Florida Golf Cart Laws
Florida is a very large state that has many different cities and regions that dictate its laws.
As a result, it is important to fully understand how golf carts are used in this state.
Some areas are very strict about their control while others are less restrictive.
All of these areas fall under the limitations of Florida law, however.
So read on to learn more about what to expect when riding a golf cart in this state.
Federal Laws Influence Florida Statutes
Golf carts typically do not fall under the jurisdiction of the federal government.
The only time they would is if a rider took a cart on a national or international highway.
At this point, federal authorities could arrest them for improper use of a cart.
That’s because they do not allow low-speed vehicles on any federal or international highway.
The only exception would be in some states that have intersections between state roads.
Then, the cart would technically be on a state or city highway.
Generally, though, the federal government does not set rules for low-speed vehicles.
They do ask that any low-speed vehicle be one that is manufactured to go faster than 20 miles per hour.
At this point, all vehicles of this type must have headlamps, stop lights, turn signals, taillamps, reflect reflectors, rearview mirrors, windshields, seat belts, and vehicle identification numbers.
However, there may be loopholes in this law that many try to take advantage of in Florida.
For example, many golf carts are not manufactured to go faster than 20 miles per hour but can be upgraded to do so.
Does that mean that these carts are not low-speed vehicles and can ignore state and federal laws?
Not at all. These carts are now low-speed vehicles when upgraded properly.
As a result, they must follow all regulations of your state and local governments.
Failure to do so could result in prosecution from the appropriate authorities.
Jurisdiction is decided based on the highway on which the cart committed a crime.
For example, state authorities would prosecute if you were on a state road.
State Laws for Florida
Florida’s laws for low-speed vehicles – and by extension, golf carts – are pretty straight forward.
Any cart used in this way must have safe tires, a rearview mirror, reflector warning devices, efficient brakes, and a reliable steering apparatus.
Upgrades to the engine are often necessary to reach appropriate speeds but are not required.
Currently, state law does not state that a golf cart needs steering wheels or windshields in Florida unless taken on public roads.
When done, each cart needs belts for each rider.
Roads where carts can travel are limited to those that local governments authorize for carts.
Usually, these vary depending on the city.
In areas with golf courses, many cities allow carts on just about every road.
Other regions only allow carts in residential areas while others ban them completely.
You need to pay attention to these factors before you try upgrading or riding your cart.
You may be subject to different laws based on where you ride your cart in the state.
Florida currently bans night cart driving in areas that do not allow it.
Individual cities have the right to decide if they want to allow night driving.
If they do not specifically specify that it is allowed, the state law overrides them and riders are not allowed to ride at night.

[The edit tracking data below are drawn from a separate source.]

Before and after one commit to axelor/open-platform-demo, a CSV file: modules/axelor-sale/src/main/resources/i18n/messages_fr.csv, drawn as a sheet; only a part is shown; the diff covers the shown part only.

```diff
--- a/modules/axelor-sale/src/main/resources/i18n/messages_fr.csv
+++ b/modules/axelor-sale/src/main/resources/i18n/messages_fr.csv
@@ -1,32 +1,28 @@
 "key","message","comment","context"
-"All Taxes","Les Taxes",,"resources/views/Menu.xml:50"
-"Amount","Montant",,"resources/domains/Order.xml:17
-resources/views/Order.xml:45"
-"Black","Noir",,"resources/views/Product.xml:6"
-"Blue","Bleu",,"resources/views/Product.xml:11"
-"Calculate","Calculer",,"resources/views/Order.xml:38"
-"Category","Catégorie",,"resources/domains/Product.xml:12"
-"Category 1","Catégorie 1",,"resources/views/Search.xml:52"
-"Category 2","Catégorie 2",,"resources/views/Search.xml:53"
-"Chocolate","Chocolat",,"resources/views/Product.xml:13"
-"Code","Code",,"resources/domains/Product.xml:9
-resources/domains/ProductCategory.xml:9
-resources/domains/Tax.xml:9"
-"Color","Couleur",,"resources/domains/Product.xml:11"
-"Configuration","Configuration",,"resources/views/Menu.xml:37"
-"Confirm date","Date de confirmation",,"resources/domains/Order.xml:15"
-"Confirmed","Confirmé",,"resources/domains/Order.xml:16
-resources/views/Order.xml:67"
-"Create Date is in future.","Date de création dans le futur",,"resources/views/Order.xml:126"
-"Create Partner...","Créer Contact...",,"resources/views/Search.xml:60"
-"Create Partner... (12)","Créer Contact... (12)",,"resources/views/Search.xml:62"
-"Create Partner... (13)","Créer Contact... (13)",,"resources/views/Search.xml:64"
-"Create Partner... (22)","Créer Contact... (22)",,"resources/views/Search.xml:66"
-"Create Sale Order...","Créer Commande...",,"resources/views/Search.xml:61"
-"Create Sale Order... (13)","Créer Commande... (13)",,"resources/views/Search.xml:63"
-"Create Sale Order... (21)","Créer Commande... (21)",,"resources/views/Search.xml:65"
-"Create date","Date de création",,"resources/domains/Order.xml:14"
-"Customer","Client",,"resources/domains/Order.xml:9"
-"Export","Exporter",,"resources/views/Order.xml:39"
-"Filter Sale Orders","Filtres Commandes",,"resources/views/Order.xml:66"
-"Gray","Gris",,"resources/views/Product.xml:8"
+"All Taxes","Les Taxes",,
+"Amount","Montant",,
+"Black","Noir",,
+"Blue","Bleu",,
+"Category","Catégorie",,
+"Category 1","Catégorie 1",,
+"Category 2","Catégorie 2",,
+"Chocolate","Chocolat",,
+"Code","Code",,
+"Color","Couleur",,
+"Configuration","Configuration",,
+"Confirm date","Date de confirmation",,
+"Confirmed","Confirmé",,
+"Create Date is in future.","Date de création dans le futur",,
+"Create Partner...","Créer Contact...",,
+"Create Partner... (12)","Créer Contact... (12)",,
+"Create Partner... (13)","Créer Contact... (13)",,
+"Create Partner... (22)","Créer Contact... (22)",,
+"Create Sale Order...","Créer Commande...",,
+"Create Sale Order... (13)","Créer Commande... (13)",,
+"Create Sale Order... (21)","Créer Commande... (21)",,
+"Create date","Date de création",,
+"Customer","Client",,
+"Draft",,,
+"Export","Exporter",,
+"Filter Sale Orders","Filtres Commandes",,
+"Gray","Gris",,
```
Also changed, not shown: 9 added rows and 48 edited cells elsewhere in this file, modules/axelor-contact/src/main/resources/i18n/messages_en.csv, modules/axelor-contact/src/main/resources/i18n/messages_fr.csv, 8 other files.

Any cart that wants to ride at night must be upgraded to do so.
You’ll need headlights, brake lights, turn signals, and a windshield.
At this point, your cart is considered safe to drive at night and can be used as such.
Other Laws to Consider
However, the state does allow carts to cross streets with posted speed limits of 45 miles per hour.
Crossing at highways with faster speed limits is forbidden.
In this way, Florida is more strict than some states, as others may allow this crossing in specific circumstances.
Importantly, golf carts cannot be operated on public roads or streets by anybody under the age of 14.
In fact, a person needs a license to drive a cart in this state and must get a license for the cart as well.
And carts cannot ride faster than 20 miles per hour.
Though they can reach these speeds, riding faster is considered a danger for the driver and others on the road and will be punished.
When getting a license for your cart, you need to bring personal identification, application fees, titles fees, registration fees, and proof of insurance.
Expect to pay anywhere from $75-85 for a title, $28 for a plate, and around $225 to register.
These rates will vary depending on how much your cart weighs.
You need $10,000 property damage and personal injury protection insurance coverage before you register or ride on your cart.
Federal Golf Cart Laws
Even though our guides are thorough and researched, it is highly recommended that you perform your own research and check with your local municipality on rules as well.